The North American Agreement on Environmental Cooperation (NAAEC) is a side-agreement to the North American Free Trade Agreement (NAFTA), to which the United States, Canada, and Mexico are signatory parties (Parties). A central feature of the NAAEC is its citizen submission on enforcement matters (SEM) process, by which citizens and citizen groups from any of the three signatory countries can call on the NAAEC Secretariat to consider whether a Party is failing to effectively enforce its environmental laws. To date, there have been eighty-one citizen submissions filed against the three Parties. Much of the scholarship surrounding the SEM process has concerned its efficacy, particularly from the perspective of citizens and non-governmental organizations. In contrast, there has been relatively little work done that seeks to understand the manner in which the Parties have interacted with this innovative SEM process. To assess whether and to what extent the SEM process is working, and to envision ways that the process (or analogous ones) might be improved, it is. important to gain a better understanding of how governments perceive and react to processes of this kind. This Article represents a tentative foray into this research area.
For this Article, we examined only SEM submissions against Canada. We used a case-study approach, selecting three cases that help illustrate any trend in the Canadian government's response to SEM submissions. We then sought to understand Canada's responses through three theoretical perspectives: realism, pluralism, and institutionalism. We begin by briefly describing the NAAEC and the SEM process in Part II. Part III lays out three cases in which submitters alleged that Canada had failed to effectively enforce its environmental laws and Canada's responses to each of them. This is followed in Part IV by a discussion of trends in Canada's responses arising from the case studies. In Part V, we analyze Canada's responses through three theoretical perspectives. Finally, Part VI concludes by offering insights for further research.

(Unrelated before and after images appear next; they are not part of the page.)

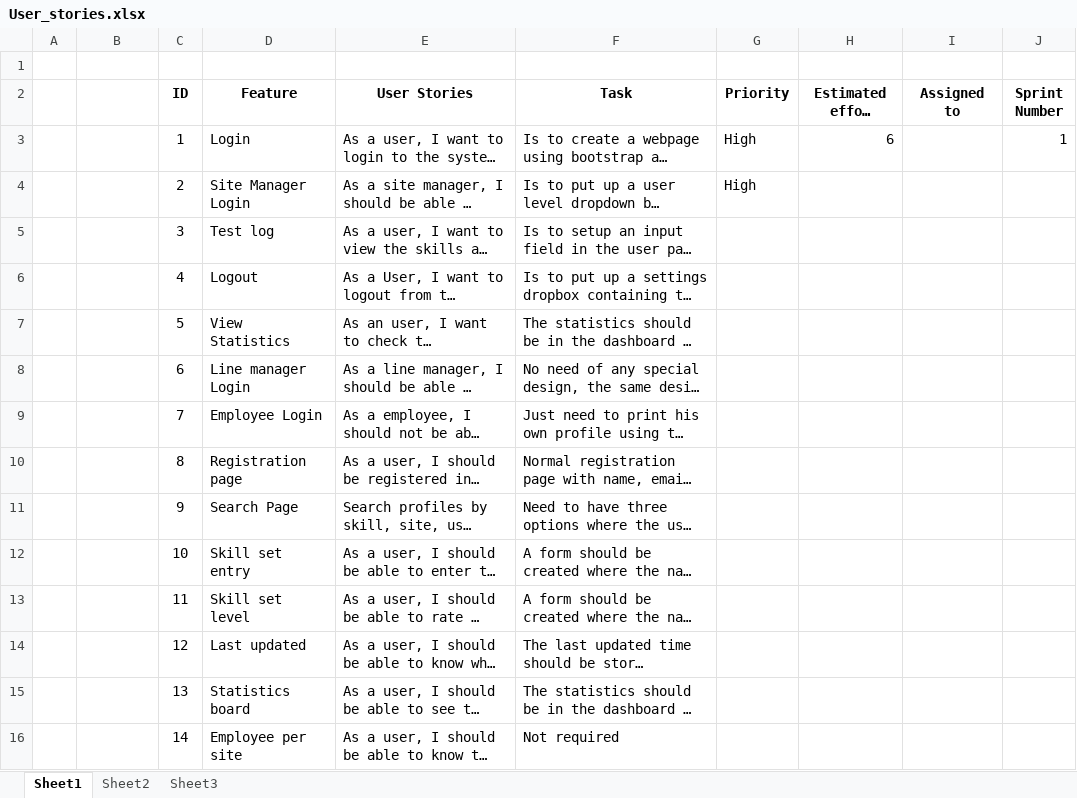
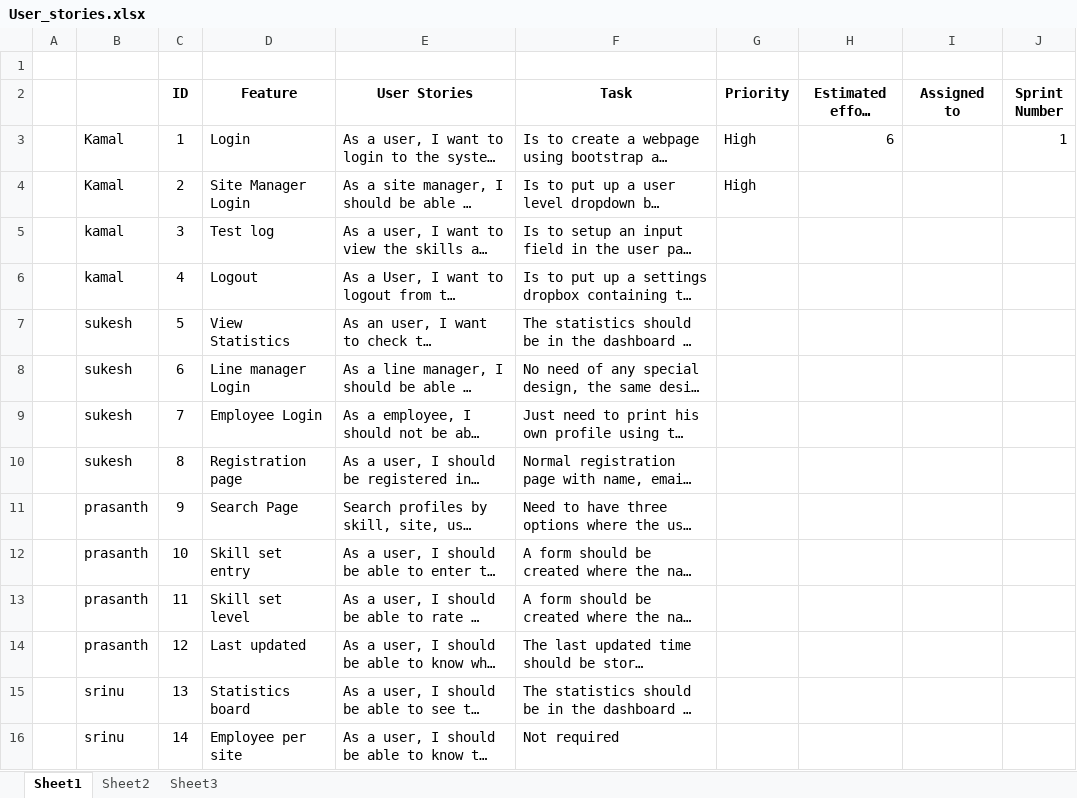
Before and after one commit to kamalteja/Skill_DB, an Excel workbook: User_stories.xlsx, sheet Sheet1, drawn as a sheet; long unchanged cells end in …; values as stored, in another font and other column widths than the file's, no borders; the diff names each change by its address in the sheet, - before the commit and + after, or states it on an @@ line.

Commit message:
updated user_stories w.r.t names

```diff
--- a/User_stories.xlsx (sheet Sheet1)
+++ b/User_stories.xlsx (sheet Sheet1)
-B3:B4: (empty)
+B3:B4: Kamal
-B5:B6: (empty)
+B5:B6: kamal
-B7:B10: (empty)
+B7:B10: sukesh
-B11:B14: (empty)
+B11:B14: prasanth
-B15:B16: (empty)
+B15:B16: srinu
```
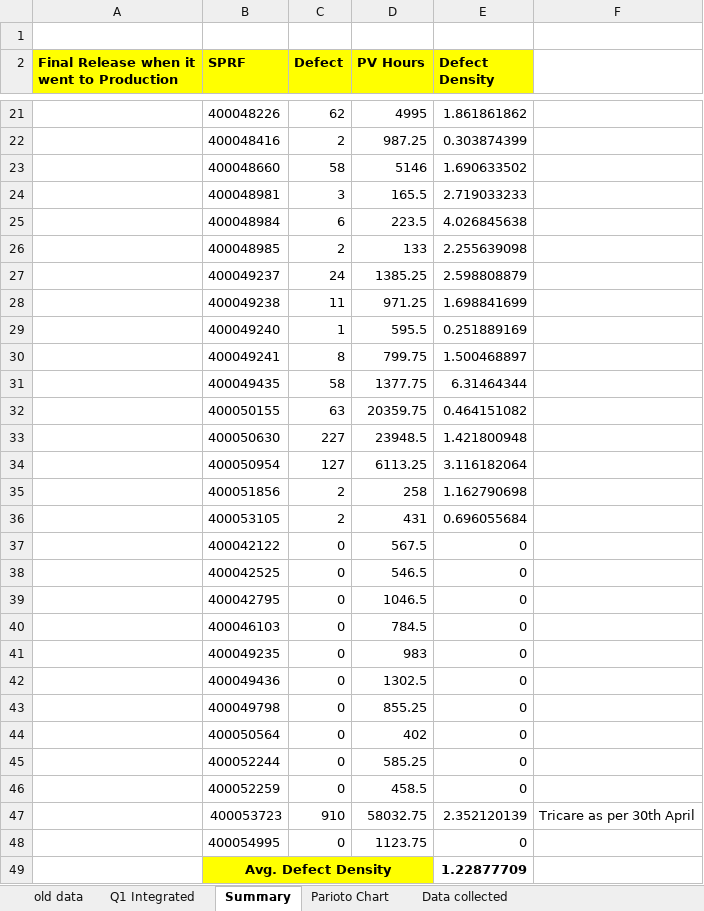
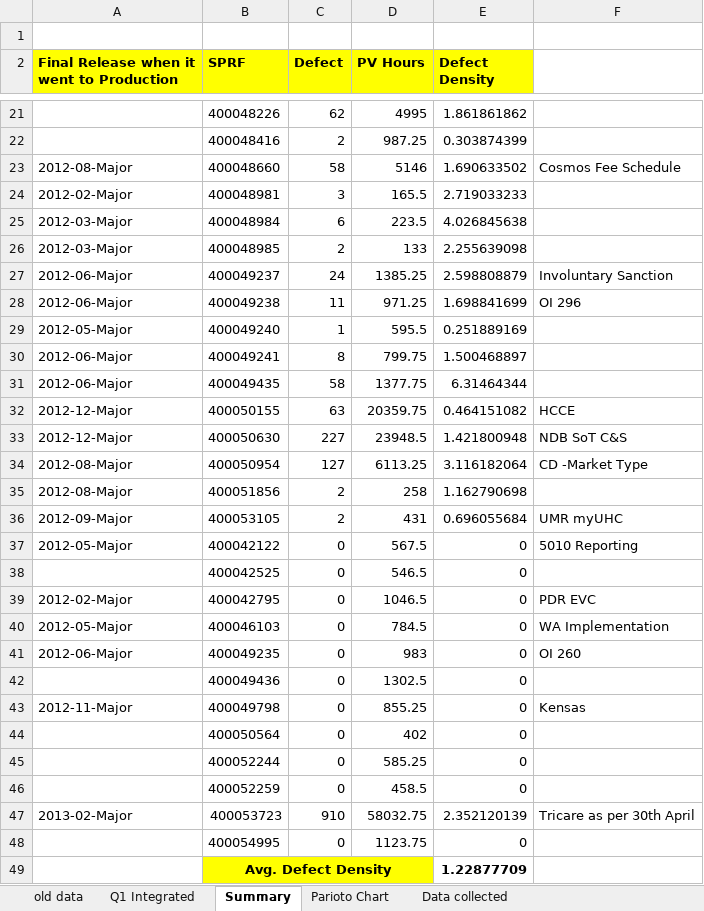
Before and after one commit to tp70227/GBDocs, an Excel workbook: New consolidate report May14.xlsx, sheet Summary, drawn as a sheet; only a part is shown, gaps mark what is left out; values as stored, in another font and other column widths than the file's, no borders; the diff covers the shown part only; the diff names each change by its address in the sheet, - before the commit and + after, or states it on an @@ line.

Commit message:
Updating report
release name are mentioned in the report

```diff
--- a/New consolidate report May14.xlsx (sheet Summary)
+++ b/New consolidate report May14.xlsx (sheet Summary)
-A23: (empty)
+A23: 2012-08-Major
-F23: (empty)
+F23: Cosmos Fee Schedule
-A24: (empty)
+A24: 2012-02-Major
-A25:A26: (empty)
+A25:A26: 2012-03-Major
-A27:A28: (empty)
+A27:A28: 2012-06-Major
-F27: (empty)
+F27: Involuntary Sanction
-F28: (empty)
+F28: OI 296
-A29: (empty)
+A29: 2012-05-Major
-A30:A31: (empty)
+A30:A31: 2012-06-Major
-A32:A33: (empty)
+A32:A33: 2012-12-Major
-F32: (empty)
+F32: HCCE
-F33: (empty)
+F33: NDB SoT C&S
-A34:A35: (empty)
+A34:A35: 2012-08-Major
-F34: (empty)
+F34: CD -Market Type
-A36: (empty)
+A36: 2012-09-Major
-F36: (empty)
+F36: UMR myUHC
-A37: (empty)
+A37: 2012-05-Major
-F37: (empty)
+F37: 5010 Reporting
-A39: (empty)
+A39: 2012-02-Major
-F39: (empty)
+F39: PDR EVC
-A40: (empty)
+A40: 2012-05-Major
-F40: (empty)
+F40: WA Implementation
-A41: (empty)
+A41: 2012-06-Major
-F41: (empty)
+F41: OI 260
-A43: (empty)
+A43: 2012-11-Major
-F43: (empty)
+F43: Kensas
-A47: (empty)
+A47: 2013-02-Major
```
Also changed, not shown: 33 edited cells elsewhere in this sheet, sheet Data collected, charts or pictures.
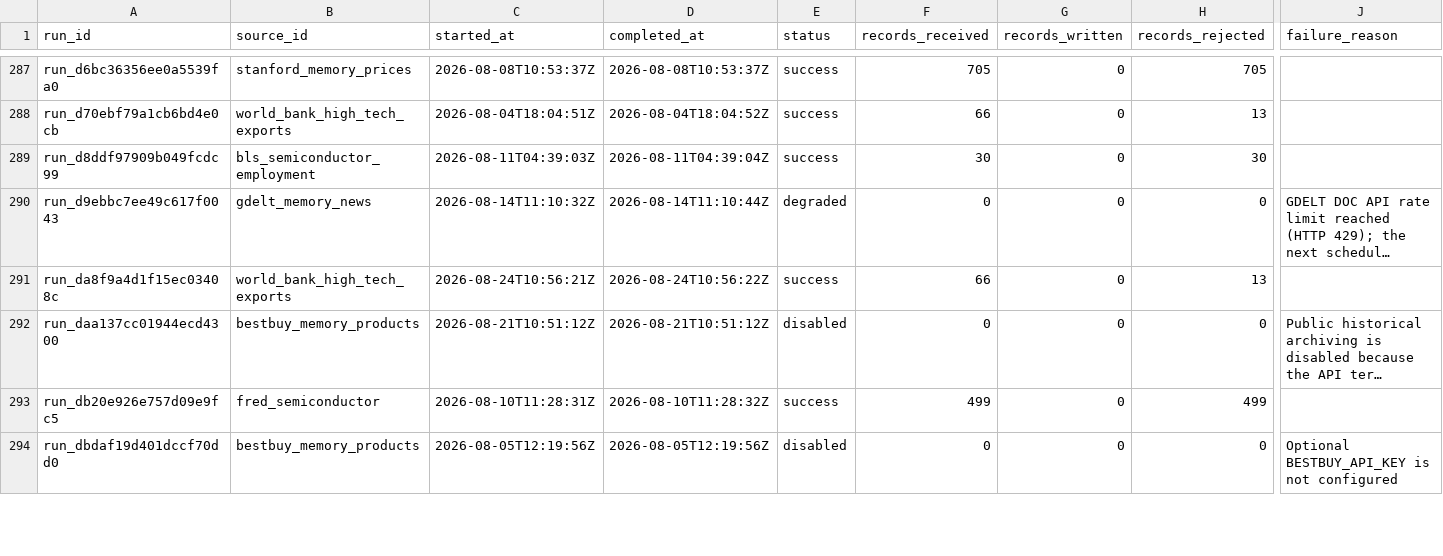
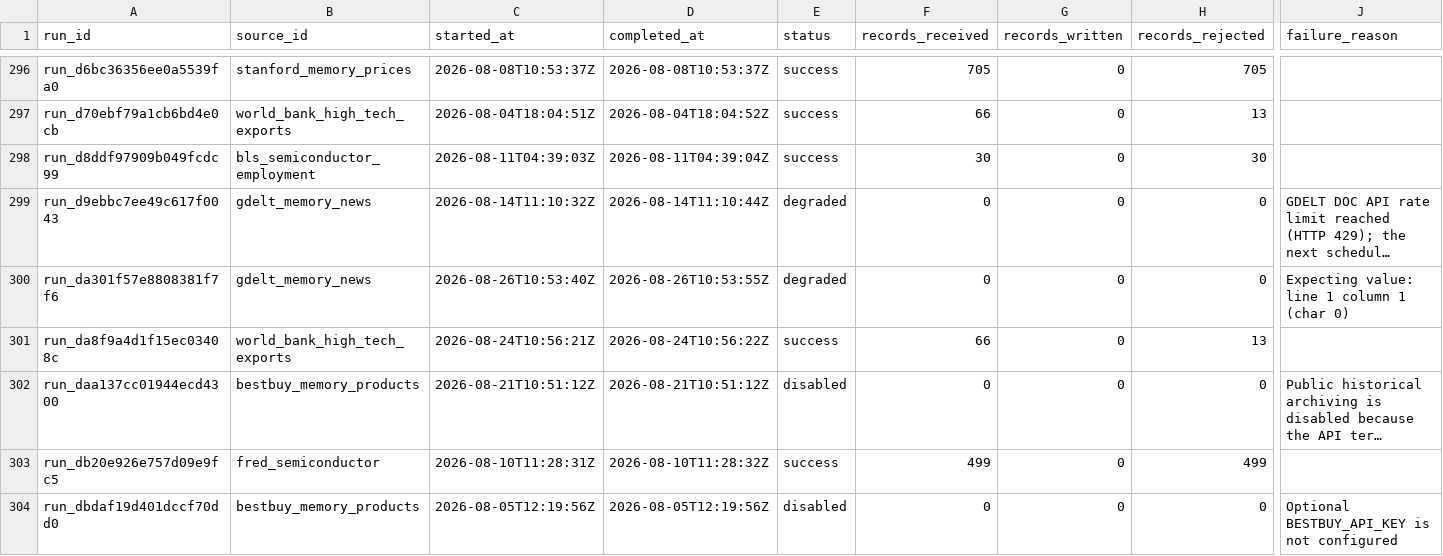
Before and after one commit to Photon7777/memorypulse, a CSV file: frontend/public/datasets/latest/csv/source_runs.csv, drawn as a sheet; only a part is shown, gaps mark what is left out; long unchanged cells end in …; rows hold the shown columns only; the diff covers the shown part only; the diff names each change by its address in the sheet, - before the commit and + after, or states it on an @@ line.

Commit message:
data: refresh MemoryPulse observations [skip data-update]

```diff
--- a/frontend/public/datasets/latest/csv/source_runs.csv
+++ b/frontend/public/datasets/latest/csv/source_runs.csv
+row 300: run_da301f57e8808381f7f6 | gdelt_memory_news | 2026-08-26T10:53:40Z | 2026-08-26T10:53:55Z | degraded | 0 | 0 | 0 | Expecting value: line 1 column 1 (char 0)
```
Also changed, not shown: 11 added rows elsewhere in this file, frontend/public/datasets/latest/csv/device_change_events.csv, frontend/public/datasets/latest/csv/market_index.csv, 22 other files.
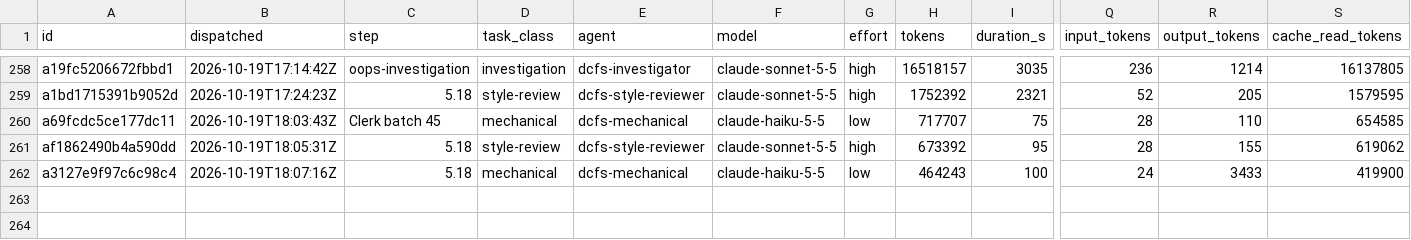
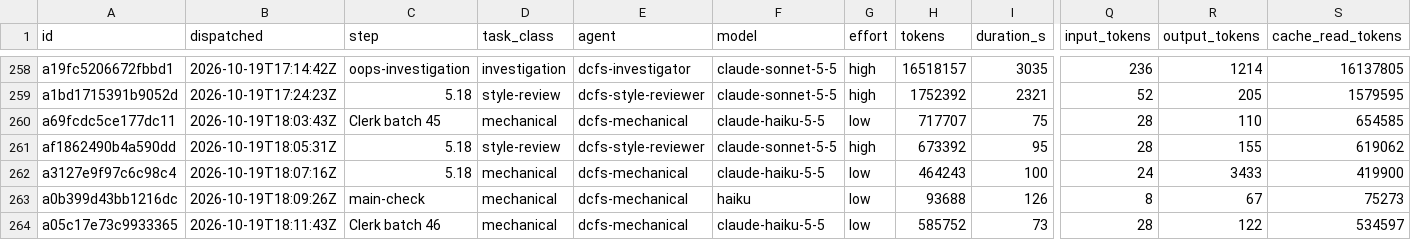
Before and after one commit to eatnumber1/dircachefs, a TSV file: docs/plan/dispatch-ledger.tsv, drawn as a sheet; only a part is shown, gaps mark what is left out; rows hold the shown columns only; the diff names each change by its address in the sheet, - before the commit and + after, or states it on an @@ line.

```diff
--- a/docs/plan/dispatch-ledger.tsv
+++ b/docs/plan/dispatch-ledger.tsv
+row 263: a0b399d43bb1216dc | 2026-10-19T18:09:26Z | main-check | mechanical | dcfs-mechanical | haiku | low | 93688 | 126 | 8 | 67 | 75273
+row 264: a05c17e73c9933365 | 2026-10-19T18:11:43Z | Clerk batch 46 | mechanical | dcfs-mechanical | claude-haiku-5-5 | low | 585752 | 73 | 28 | 122 | 534597
```
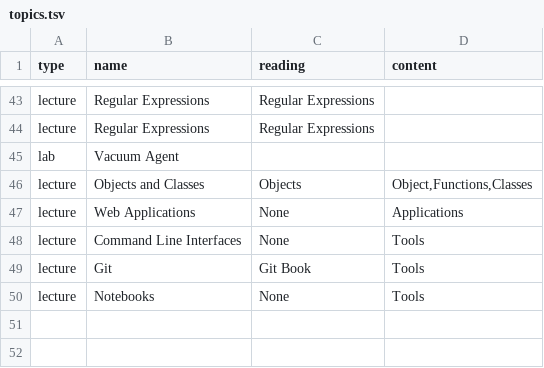
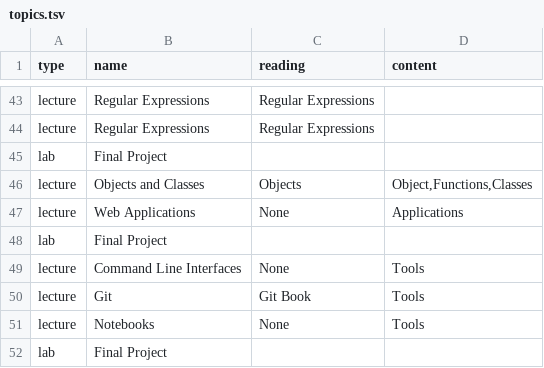
Before and after one commit to jncraton/computational-thinking-cpsc2020, a TSV file: topics.tsv, drawn as a sheet; only a part is shown, gaps mark what is left out.

Commit message:
Update topics

```diff
--- a/topics.tsv
+++ b/topics.tsv
@@ -44,5 +44,6 @@ lecture	Regular Expressions	Regular Expressions
 lecture	Regular Expressions	Regular Expressions	
-lab	Vacuum Agent		
+lab	Final Project		
 lecture	Objects and Classes	Objects	Object,Functions,Classes
 lecture	Web Applications	None	Applications
+lab	Final Project		
 lecture	Command Line Interfaces	None	Tools
@@ -50 +51,2 @@ lecture	Git	Git Book	Tools
 lecture	Notebooks	None	Tools
+lab	Final Project		
```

Chris Tollefson and Anthony Ho,
Understanding Canada's Responses to Citizen Submissions Under the NAAEC, 7 Golden Gate U. Envtl. L.J. 55